llama.cpp is a breeze to get running without any additional dependencies:

git clone
cd llama.cpp
# where 8 is your threads for faster compiles
make clean && make LLAMA_METAL=1 -j8

Grab any Llama compatible GGML you want to try (you can start here). I recommend q4_K_M as the sweet spot for quantize if you don’t know which one to get.

You can run a simple benchmark to check for output and performance (most LLaMA 1 models should be -c 2048):

./main -m  ~/models/llama-2-7b-chat.ggmlv3.q4_K_M.bin -ngl 1 -c 4096 -n 200 --ignore-eos

You can then run the built in web server and be off chatting at http://localhost:8080/:

./server -c 4096 -ngl 1 -m ~/models/llama-2-7b-chat.ggmlv3.q4_K_M.bin

If you are benchmarking vs other inference engines, I recommend using these standard settings:

./main -m <model> -ngl 1 -n 2048 --ignore-eos
  • Metal uses -ngl 1 (or any really) since it’s unified memory, but for CUDA systems you’d want something like -ngl 99 to get all layers in memory
  • Default prompt context is 512 - this is probably fine to leave as is? Most testing I’ve seen online doesn’t change this
  • -n should be the max context you want to test to and --ignore-eos is required so it doesn’t end prematurely (as context gets longer, speed tends to slow down Here is a discussion that tracks the performance of various Apple Silicon chips:


MLC LLM is an implementation that runs not just on Windows, Linux, and Mac, but also iOS, Android, and even in web browsers w/ WebGPU support. Assuming you have conda setup already, the instructions for installing are up to date and work without hitches.

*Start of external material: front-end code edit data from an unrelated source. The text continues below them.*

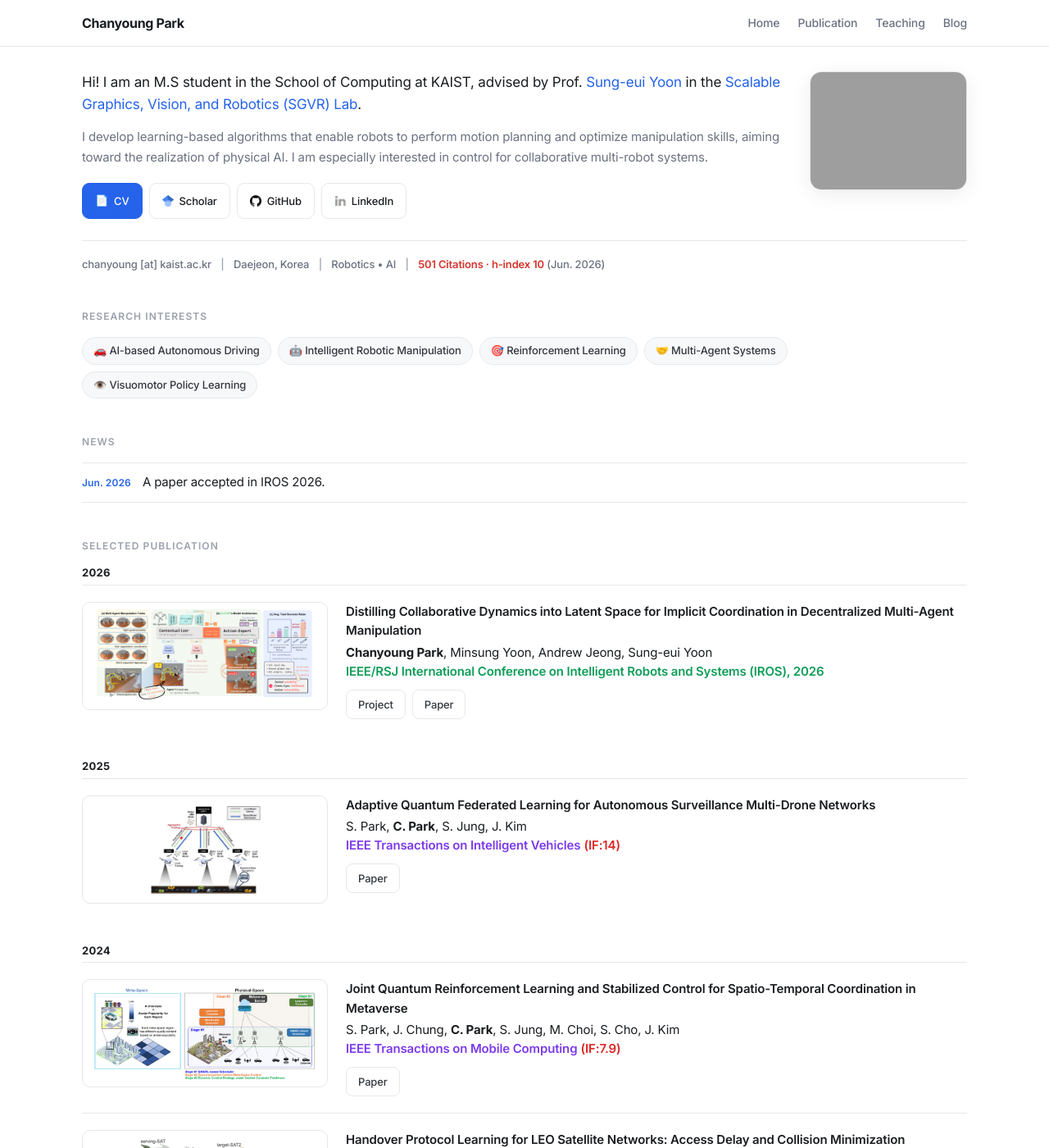
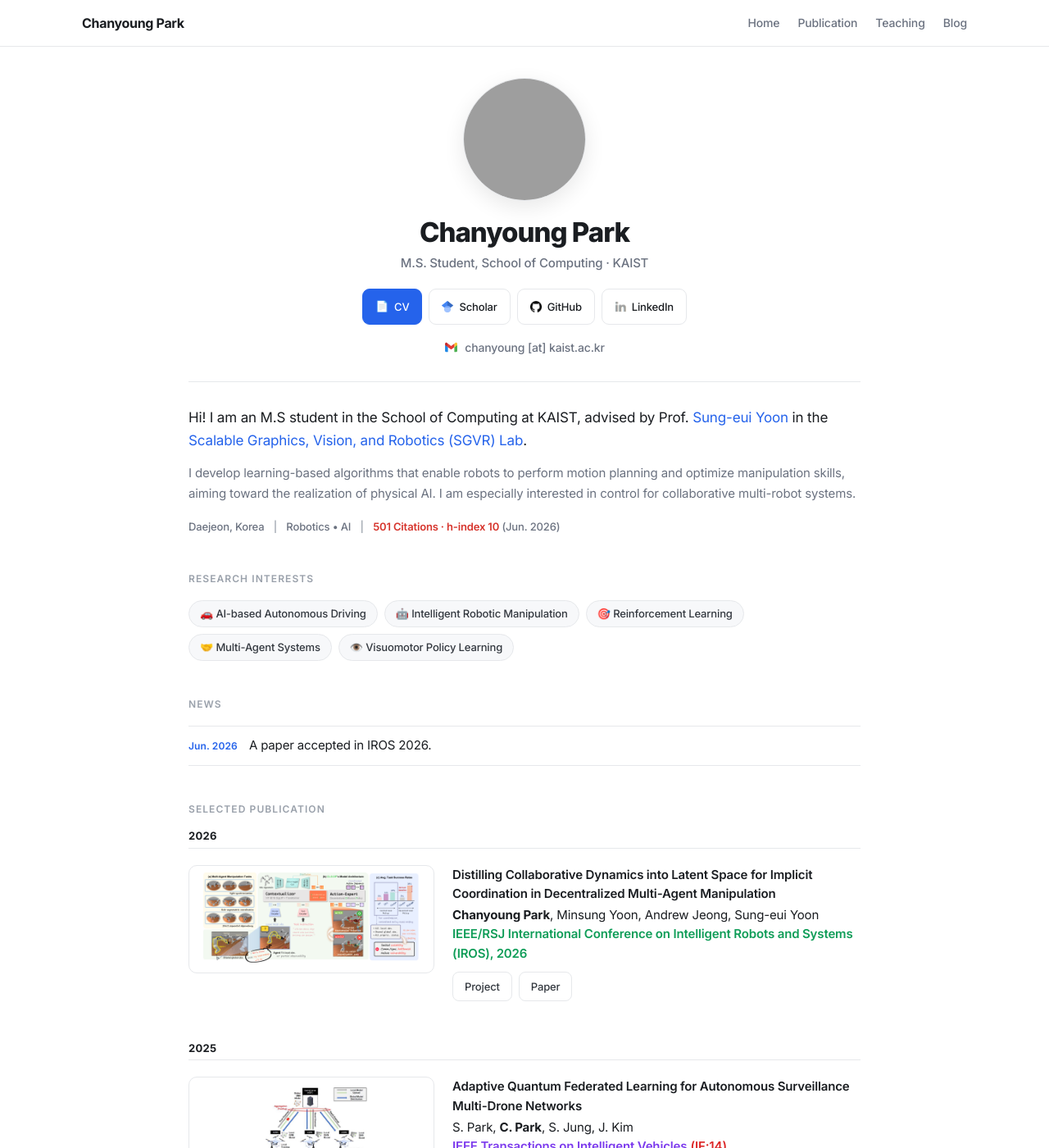
Before and after one commit to cosdeneb/cosdeneb.github.io, a Jekyll site: the page built from index.md, in a window 1280 px wide and 1400 px high. Shown: the whole window at 82% size. Built offline with Jekyll 4.4.1, drawn with Linux system fonts in a browser that asks for light colours; some of the changed text lies outside the part shown.

Commit message:
Redesign home with centered hero; add Gmail email icon; simplify footer
Restructure the top of the home page into a centered hero (circular
photo, name, role, action links) inspired by a cleaner academic layout,
narrow the home column, add a Gmail icon beside the contact email, and
strip the footer's contact/follow social lists down to a copyright line.

```diff
--- a/_config.yml
+++ b/_config.yml
@@ -67,4 +67,4 @@ exclude:
   - vendor/ruby/
 
 # Used for defeating caching
-version: 9
+version: 10
--- a/_includes/footer.html
+++ b/_includes/footer.html
@@ -1,66 +1,6 @@
 <footer class="site-footer">
   <div class="wrapper">
-    <div class="footer-col-wrapper">
-      <div class="footer-col footer-col-1">
-        <h4>CONTACT</h4>
-
-        <div class="social-links">
-          {% for contact in site.footer.contact %}
-            <div class="social-link contact-links">
-
-              {% assign contact_icon_path = "/assets/img/icons/" | append: contact.name | downcase | append: ".png" | absolute_url %}
-              <img
-                src="{{ contact_icon_path }}"
-                alt="{{ contact.name | downcase }}"
-              />
-              <a href="{{ contact.link }}" id="{{ contact.name | downcase }}-link">
-                {% if contact.value and contact.value != "" and contact.value != nil %}
-                  {{ contact.value }}
-                {% else %}
-                  {{ contact.name }}
-                {% endif %}
-              </a>
-            </div>
-
-          {% endfor %}
-        </div>
-      </div>
-
-      <div class="footer-col footer-col-2">
-        {% if site.footer.follow and site.footer.follow.size > 0 %}
-          <h4>FOLLOW</h4>
-
-          <div class="social-links follow-links">
-            {% for follow in site.footer.follow %}
-              <div class="social-link">
-
-                {% assign follow_icon_path = "/assets/img/icons/" | append: follow.name | downcase | append: ".png" | absolute_url %}
-                <img
-                  src="{{ follow_icon_path }}"
-                  alt="{{ follow.name | downcase }}"
-                />
-                <a href="{{ follow.link }}">
-                  {% if follow.value and follow.value != "" and follow.value != nil %}
-                    {{ follow.value }}
-                  {% else %}
-                    {{ follow.name }}
-                  {% endif %}
-                </a>
-              </div>
-
-            {% endfor %}
-          </div>
-        {% endif %}
-      </div>
-
-      {% if site.footer.show_powered_by == true %}
-        <div class="footer-col footer-col-3 powered-by">
-          <p>
-            © Chanyoung Park | {{ 'now' | date: "%Y" }}
-          </p>
-        </div>
-      {% endif %}
-    </div>
+    <p class="footer-copy">© {{ 'now' | date: "%Y" }} Chanyoung Park</p>
   </div>
 </footer>
 
--- a/_layouts/home.html
+++ b/_layouts/home.html
@@ -8,12 +8,6 @@
     <div class="page-content">
       <div class="wrapper home-wrapper">
         <div class="home">
-          <img
-            src="{{ page.profile_picture.src | absolute_url }}"
-            alt="{{ page.profile_picture.alt }}"
-            class="profile-pic"
-          />
-
           {{ content }}
         </div>
       </div>
--- a/_sass/_layout.scss
+++ b/_sass/_layout.scss
@@ -150,13 +150,20 @@
  */
 .site-footer {
   border-top: 1px solid $line;
-  padding: $spacing-unit 0;
-  margin-top: 40px;
-  color: $muted;
+  padding: 22px 0;
+  margin-top: 48px;
+  color: $faint;
 
   @include media-query($on-mobile) {
     padding-top: 20px;
   }
+}
+
+.footer-copy {
+  margin: 0;
+  text-align: center;
+  font-size: 13px;
+  color: $faint;
 }
 
 .footer-heading {
--- a/_sass/_site.scss
+++ b/_sass/_site.scss
@@ -2,24 +2,69 @@
  * Home / shared content styles — minimal & clean
  */
 
-.profile-pic {
-  float: right;
-  width: 190px;
-  border-radius: 14px;
+/* Centered hero header */
+.hero {
+  text-align: center;
+  padding: 8px 0 26px;
+  margin-bottom: 30px;
+  border-bottom: 1px solid $line;
+}
+
+.hero-photo {
+  width: 148px;
+  height: 148px;
+  border-radius: 50%;
+  object-fit: cover;
   border: 1px solid $line;
-  margin-left: 28px;
-  box-shadow: 0 6px 24px rgba(0, 0, 0, 0.07);
+  box-shadow: 0 8px 26px rgba(0, 0, 0, 0.09);
+  margin-bottom: 20px;
+}
 
-  @include media-query($on-mobile) {
-    float: none;
-    display: block;
-    width: 150px;
-    margin: 0 auto 22px;
-  }
+.hero-name {
+  margin: 0 0 6px;
+  font-size: 33px;
+  font-weight: 800;
+  letter-spacing: -0.03em;
+  line-height: 1.15;
+}
+
+.hero-role {
+  margin: 0 0 18px;
+  color: $muted;
+  font-size: 15px;
+  font-weight: 500;
+}
+
+.hero-links {
+  display: flex;
+  justify-content: center;
+  flex-wrap: wrap;
+  gap: 8px;
+  margin-bottom: 16px;
+}
+
+.hero-email {
+  display: inline-flex;
+  align-items: center;
+  gap: 8px;
+  color: $muted;
+  font-size: 14px;
+  font-weight: 500;
+}
+
+.hero-email:hover {
+  color: $text-color;
+  text-decoration: none;
+}
+
+.hero-email-icon {
+  width: 17px;
+  height: 17px;
+  object-fit: contain;
 }
 
 .home-wrapper {
-  max-width: 1080px;
+  max-width: 820px;
 
   @include media-query($on-laptop) {
     max-width: -webkit-calc(100% - (#{$spacing-unit}));
@@ -125,9 +170,7 @@
 /* Meta line */
 .home-meta {
   clear: both;
-  margin: 26px 0 8px;
-  padding-top: 18px;
-  border-top: 1px solid $line;
+  margin: 18px 0 4px;
   color: $muted;
   font-size: 13px;
   font-weight: 500;
--- a/index.md
+++ b/index.md
@@ -4,6 +4,21 @@ profile_picture:
   src: /assets/img/cy.jpg
   alt: website picture
 ---
+<div class="hero">
+  <img class="hero-photo" src="{{ page.profile_picture.src | absolute_url }}" alt="Chanyoung Park"/>
+  <h1 class="hero-name">Chanyoung Park</h1>
+  <p class="hero-role">M.S. Student, School of Computing · KAIST</p>
+
+  <div class="hero-links">
+    <a class="home-button primary" href="{{ '/Chanyoung_Park_CV.pdf' | absolute_url }}"><span class="home-button-symbol" aria-hidden="true">📄</span>CV</a>
+    <a class="home-button" href="https://scholar.google.com/citations?hl=ko&user=fGD7V2IAAAAJ"><img class="home-button-icon" src="{{ '/assets/img/icons/google scholar.png' | absolute_url }}" alt="">Scholar</a>
+    <a class="home-button" href="https://github.com/cosdeneb"><img class="home-button-icon" src="{{ '/assets/img/icons/github.png' | absolute_url }}" alt="">GitHub</a>
+    <a class="home-button" href="https://www.linkedin.com/in/chanyoung-park-799b672ab/"><img class="home-button-icon" src="{{ '/assets/img/icons/linkedin.png' | absolute_url }}" alt="">LinkedIn</a>
+  </div>
+
+  <a class="hero-email" href="mailto:chanyoung@kaist.ac.kr"><img class="hero-email-icon" src="{{ '/assets/img/icons/gmail.svg' | absolute_url }}" alt="Email"/>chanyoung [at] kaist.ac.kr</a>
+</div>
+
 <div class="home-intro">
   <p>
     Hi! I am an M.S student in the School of Computing at KAIST, advised by Prof. <a href="https://sgvr.kaist.ac.kr/~sungeui/">Sung-eui Yoon</a> in the <a href="https://sgvr.kaist.ac.kr/">Scalable Graphics, Vision, and Robotics (SGVR) Lab</a>.
@@ -12,17 +27,10 @@ profile_picture:
   <p class="home-research-copy">
     I develop learning-based algorithms that enable robots to perform motion planning and optimize manipulation skills, aiming toward the realization of physical AI. I am especially interested in control for collaborative multi-robot systems.
   </p>
-
-  <div class="home-actions">
-    <a class="home-button primary" href="{{ '/Chanyoung_Park_CV.pdf' | absolute_url }}"><span class="home-button-symbol" aria-hidden="true">📄</span>CV</a>
-    <a class="home-button" href="https://scholar.google.com/citations?hl=ko&user=fGD7V2IAAAAJ"><img class="home-button-icon" src="{{ '/assets/img/icons/google scholar.png' | absolute_url }}" alt="">Scholar</a>
-    <a class="home-button" href="https://github.com/cosdeneb"><img class="home-button-icon" src="{{ '/assets/img/icons/github.png' | absolute_url }}" alt="">GitHub</a>
-    <a class="home-button" href="https://www.linkedin.com/in/chanyoung-park-799b672ab/"><img class="home-button-icon" src="{{ '/assets/img/icons/linkedin.png' | absolute_url }}" alt="">LinkedIn</a>
-  </div>
 </div>
 
 <div class="home-meta">
-  chanyoung [at] kaist.ac.kr <span aria-hidden="true">|</span> Daejeon, Korea <span aria-hidden="true">|</span> Robotics • AI <span aria-hidden="true">|</span> <a href="https://scholar.google.com/citations?hl=ko&user=fGD7V2IAAAAJ" style="color:#d6342c;font-weight:600;">501 Citations · h-index 10</a> (Jun. 2026)
+  Daejeon, Korea <span aria-hidden="true">|</span> Robotics • AI <span aria-hidden="true">|</span> <a href="https://scholar.google.com/citations?hl=ko&user=fGD7V2IAAAAJ" style="color:#d6342c;font-weight:600;">501 Citations · h-index 10</a> (Jun. 2026)
 </div>
 
 <div class="research-interests">
```
Also changed, not shown: assets/img/icons/gmail.svg (added), 1 other file.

Currently, the performance is about 50% slower than llama.cpp on my M2 MBA.

Fine Tuning